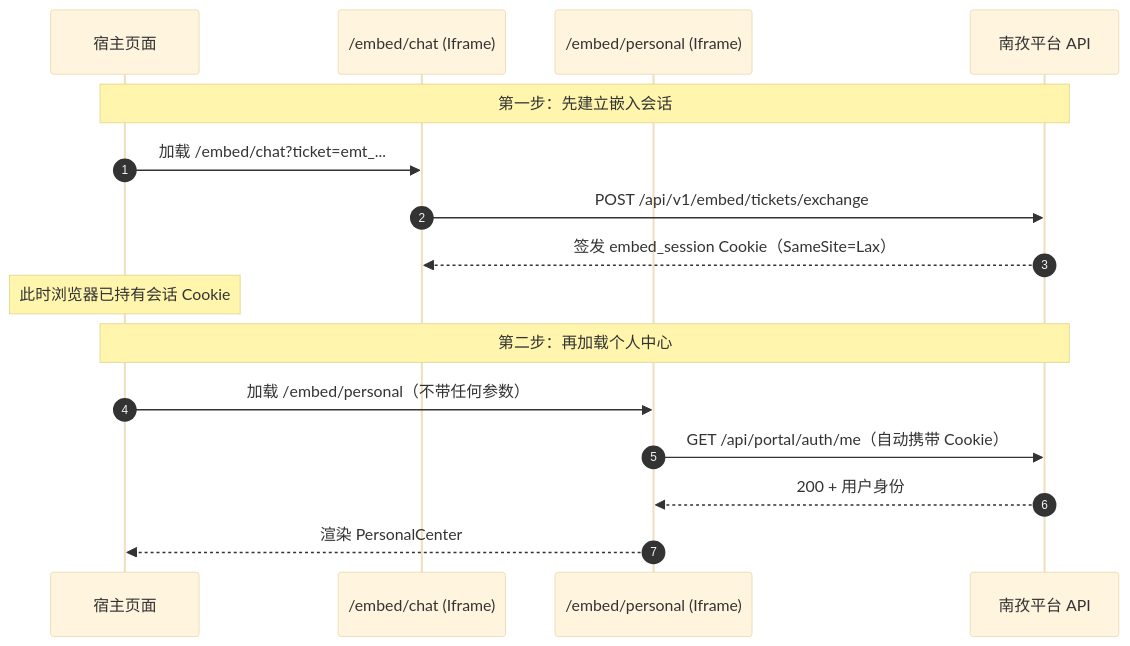
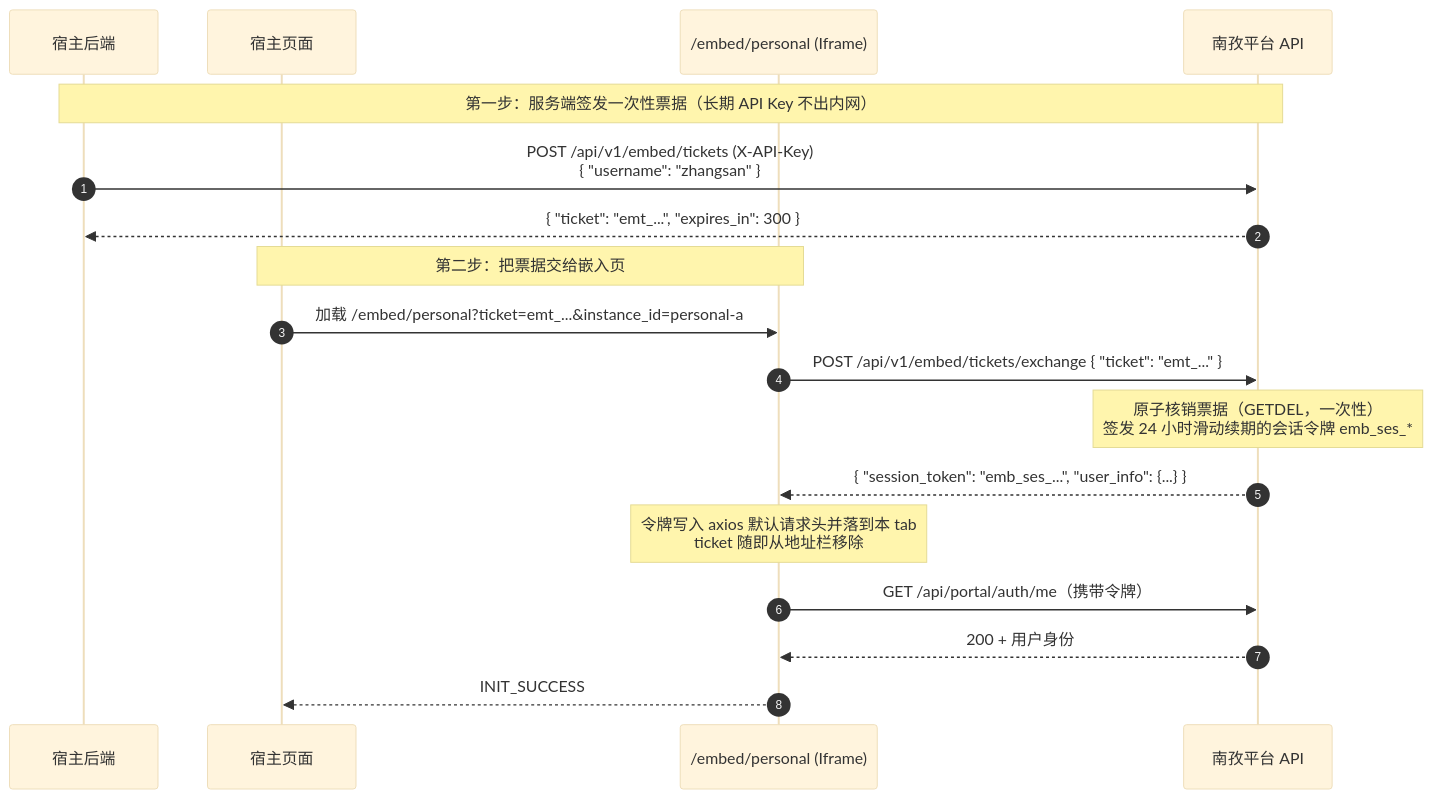
Before and after one commit to RandyChen1985/nanzi-ai-agent-platform: the second of 2 diagrams in docs/md/embed_integration_guide.md, drawn with Mermaid (base theme). The commit also changed other lines of this file and 3 other files, not shown here.

First line of the commit message:
feat(embed): /embed/personal 支持 ticket 自主兑换，跨站 iframe 可用

````diff
--- a/docs/md/embed_integration_guide.md
+++ b/docs/md/embed_integration_guide.md
@@ -605,20 +614,22 @@
 ```mermaid
 sequenceDiagram
     autonumber
+    participant S as 宿主后端
     participant H as 宿主页面
-    participant C as /embed/chat (Iframe)
     participant P as /embed/personal (Iframe)
     participant A as 南孜平台 API
 
-    Note over H, A: 第一步：先建立嵌入会话
-    H->>C: 加载 /embed/chat?ticket=emt_...
-    C->>A: POST /api/v1/embed/tickets/exchange
-    A-->>C: 签发 embed_session Cookie（SameSite=Lax）
-    Note over H: 此时浏览器已持有会话 Cookie
+    Note over S, A: 第一步：服务端签发一次性票据（长期 API Key 不出内网）
+    S->>A: POST /api/v1/embed/tickets (X-API-Key)<br/>{ "username": "zhangsan" }
+    A-->>S: { "ticket": "emt_...", "expires_in": 300 }
 
-    Note over H, A: 第二步：再加载个人中心
-    H->>P: 加载 /embed/personal（不带任何参数）
-    P->>A: GET /api/portal/auth/me（自动携带 Cookie）
+    Note over H, P: 第二步：把票据交给嵌入页
+    H->>P: 加载 /embed/personal?ticket=emt_...&instance_id=personal-a
+    P->>A: POST /api/v1/embed/tickets/exchange { "ticket": "emt_..." }
+    Note over A: 原子核销票据（GETDEL，一次性）<br/>签发 24 小时滑动续期的会话令牌 emb_ses_*
+    A-->>P: { "session_token": "emb_ses_...", "user_info": {...} }
+    Note over P: 令牌写入 axios 默认请求头并落到本 tab<br/>ticket 随即从地址栏移除
+    P->>A: GET /api/portal/auth/me（携带令牌）
     A-->>P: 200 + 用户身份
-    P-->>H: 渲染 PersonalCenter
+    P-->>H: INIT_SUCCESS
 ```
````
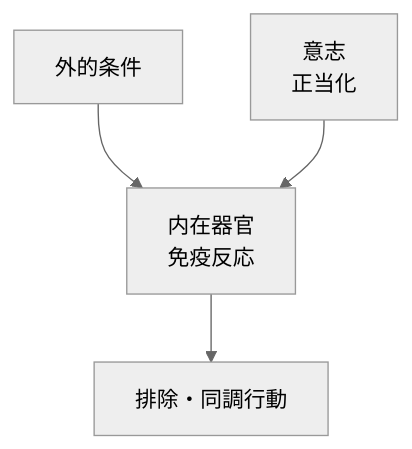
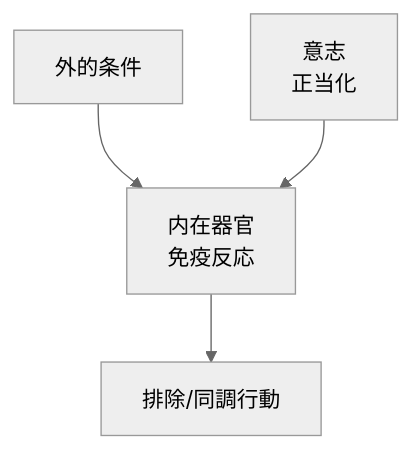
Before and after one commit to human-attunement/system: the fourth of 6 diagrams in resources/notes/organ_will_place.md, drawn with Mermaid (neutral theme). The commit also changed other lines of this file and 5 other files, not shown here.

Commit message:
We made honkit compatible with Mermaid.

````diff
--- a/resources/notes/organ_will_place.md
+++ b/resources/notes/organ_will_place.md
@@ -54,10 +54,10 @@
 ```mermaid
 flowchart TB
     E[外的条件]
     O[内在器官<br/>免疫反応]
-    A[排除・同調行動]
+    A[排除/同調行動]
     W[意志<br/>正当化]
 
     E --> O --> A
     W --> O
 ```
````
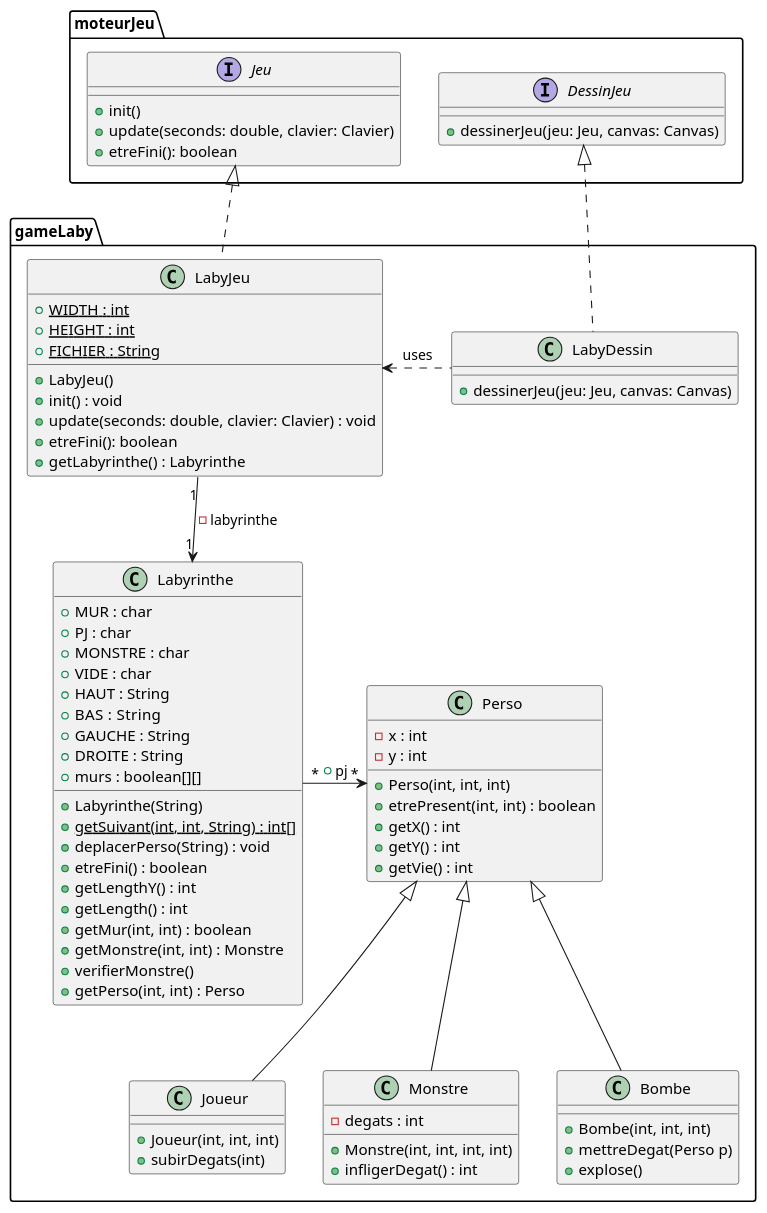
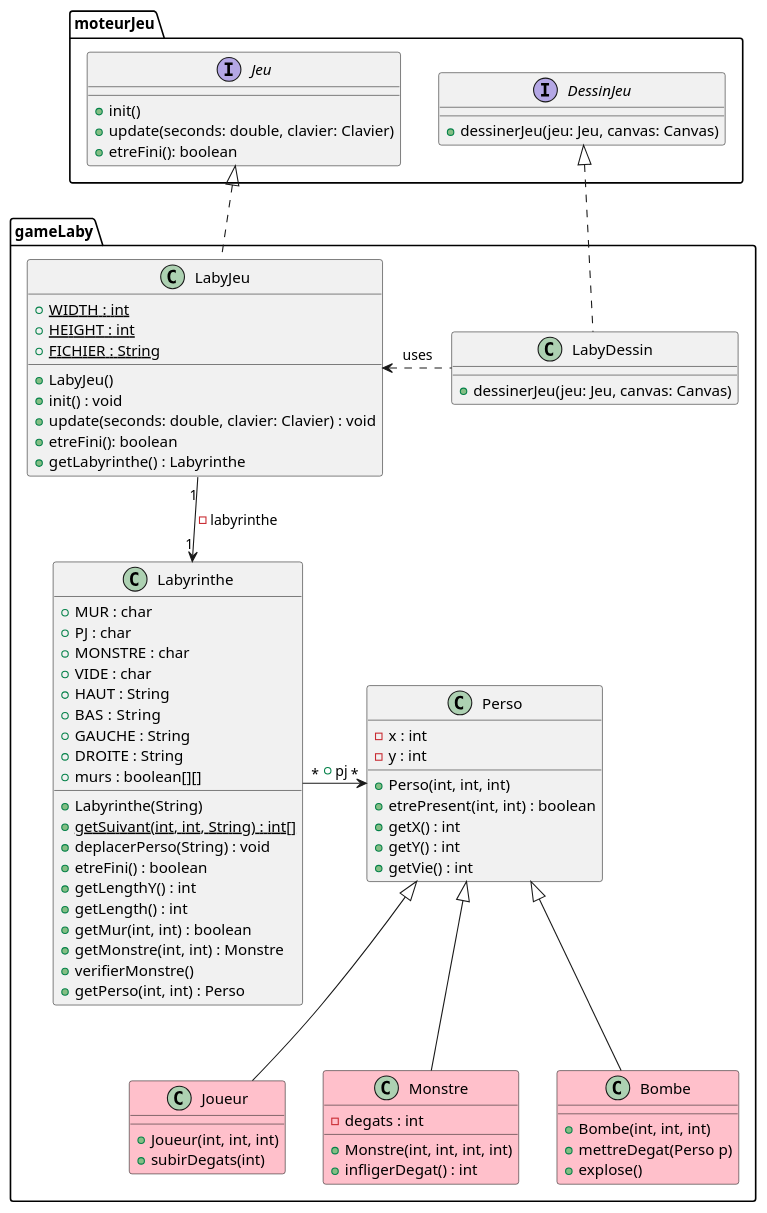
Before and after one commit to Packingdustry/2024_Zeldiablo_massoncl1u_delaborde2u_e2074u_marti1228u_e2920u: the diagram in projet_zeldiablo/documents/version_1/LabyJeu.puml, drawn with PlantUML.

Commit message:
MAJ diagramme de classe 2

```diff
--- a/projet_zeldiablo/documents/version_1/LabyJeu.puml
+++ b/projet_zeldiablo/documents/version_1/LabyJeu.puml
@@ -1,92 +1,92 @@
 @startuml
 package moteurJeu {
 
 interface Jeu{
 + init()
 + update(seconds: double, clavier: Clavier)
 + etreFini(): boolean
 }
 
 
 interface DessinJeu {
 + dessinerJeu(jeu: Jeu, canvas: Canvas)
 }
 }
 
 package gameLaby{
 
 class LabyJeu{
 + {static} WIDTH : int
 + {static} HEIGHT : int
 + {static} FICHIER : String
 + LabyJeu()
 + init() : void
 + update(seconds: double, clavier: Clavier) : void
 + etreFini(): boolean
 + getLabyrinthe() : Labyrinthe
 }
 
 class Labyrinthe {
   + MUR : char
   + PJ : char
   + MONSTRE : char
   + VIDE : char
   + HAUT : String
   + BAS  : String
   + GAUCHE : String
   + DROITE : String
   + murs : boolean[][]
   + Labyrinthe(String)
   + {static} getSuivant(int, int, String) : int[]
   + deplacerPerso(String) : void
   + etreFini() : boolean
   + getLengthY() : int
   + getLength() : int
   + getMur(int, int) : boolean
   + getMonstre(int, int) : Monstre
   + verifierMonstre()
   + getPerso(int, int) : Perso
 }
 
 
 Jeu <|.. LabyJeu
 
 
 LabyJeu "1" --> "1" Labyrinthe : -labyrinthe
 
 
 class LabyDessin{
 + dessinerJeu(jeu: Jeu, canvas: Canvas)
 }
 
 DessinJeu <|.. LabyDessin
 LabyJeu <. LabyDessin:uses
 
 class Perso {
   - x : int
   - y : int
   + Perso(int, int, int)
   + etrePresent(int, int) : boolean
   + getX() : int
   + getY() : int
   + getVie() : int
 }
 
-class Joueur extends Perso{
+class Joueur #pink extends Perso{
   + Joueur(int, int, int)
   + subirDegats(int)
 }
 
-class Monstre extends Perso {
+class Monstre #pink extends Perso {
   - degats : int
   + Monstre(int, int, int, int)
   + infligerDegat() : int
 }
-class Bombe extends Perso {
+class Bombe #pink extends Perso {
   + Bombe(int, int, int)
   + mettreDegat(Perso p)
   + explose()
 }
 Labyrinthe "*" -> "*" Perso : + pj
 }
 @enduml
```
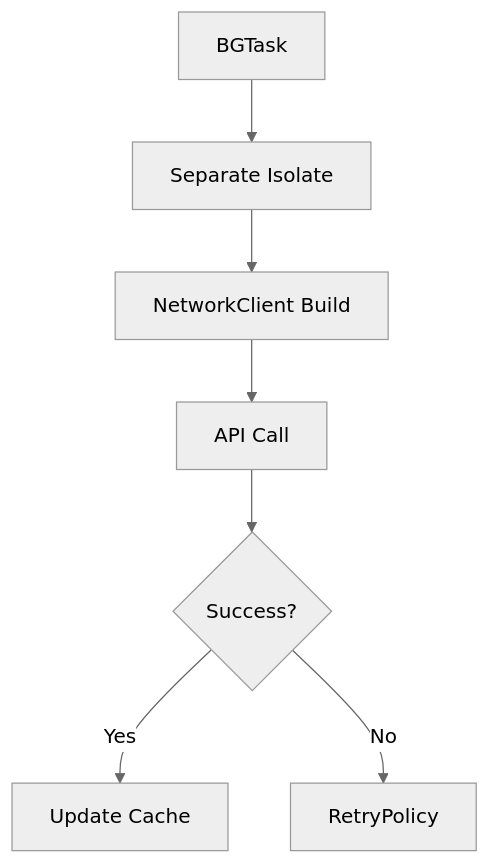
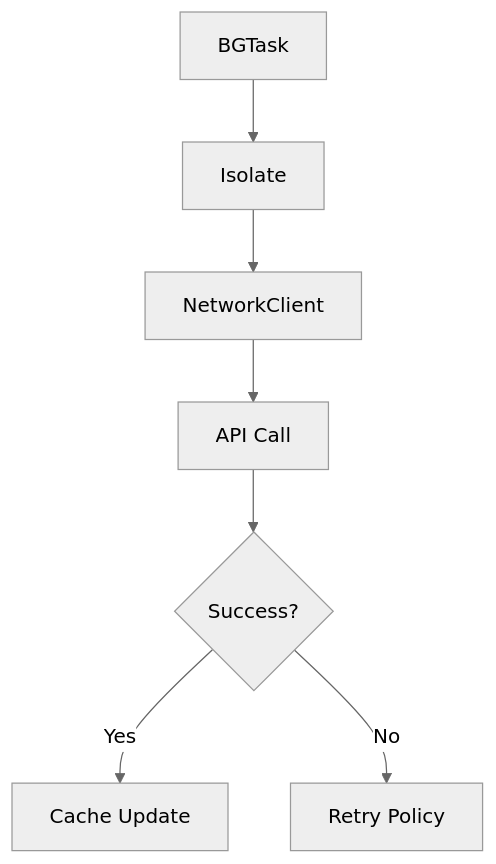
The fifth of 5 diagrams in lib/core/network/document.md (dokimiki/passpal), drawn with Mermaid (neutral theme) before and after one commit. The commit also changed other lines of this file and 1 other file, not shown here.

````diff
--- a/lib/core/network/document.md
+++ b/lib/core/network/document.md
@@ -153,9 +156,9 @@
 ```mermaid
 flowchart TD
-    A[BGTask] --> B[Separate Isolate]
-    B --> C[NetworkClient Build]
+    A[BGTask] --> B[Isolate]
+    B --> C[NetworkClient]
     C --> D[API Call]
     D --> E{Success?}
-    E -->|Yes| F[Update Cache]
-    E -->|No| G[RetryPolicy]
+    E -->|Yes| F[Cache Update]
+    E -->|No| G[Retry Policy]
 ```
````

=-=-=-=-=

Say how many lines of the entries above include the word "BGTask", giving the number alone.

2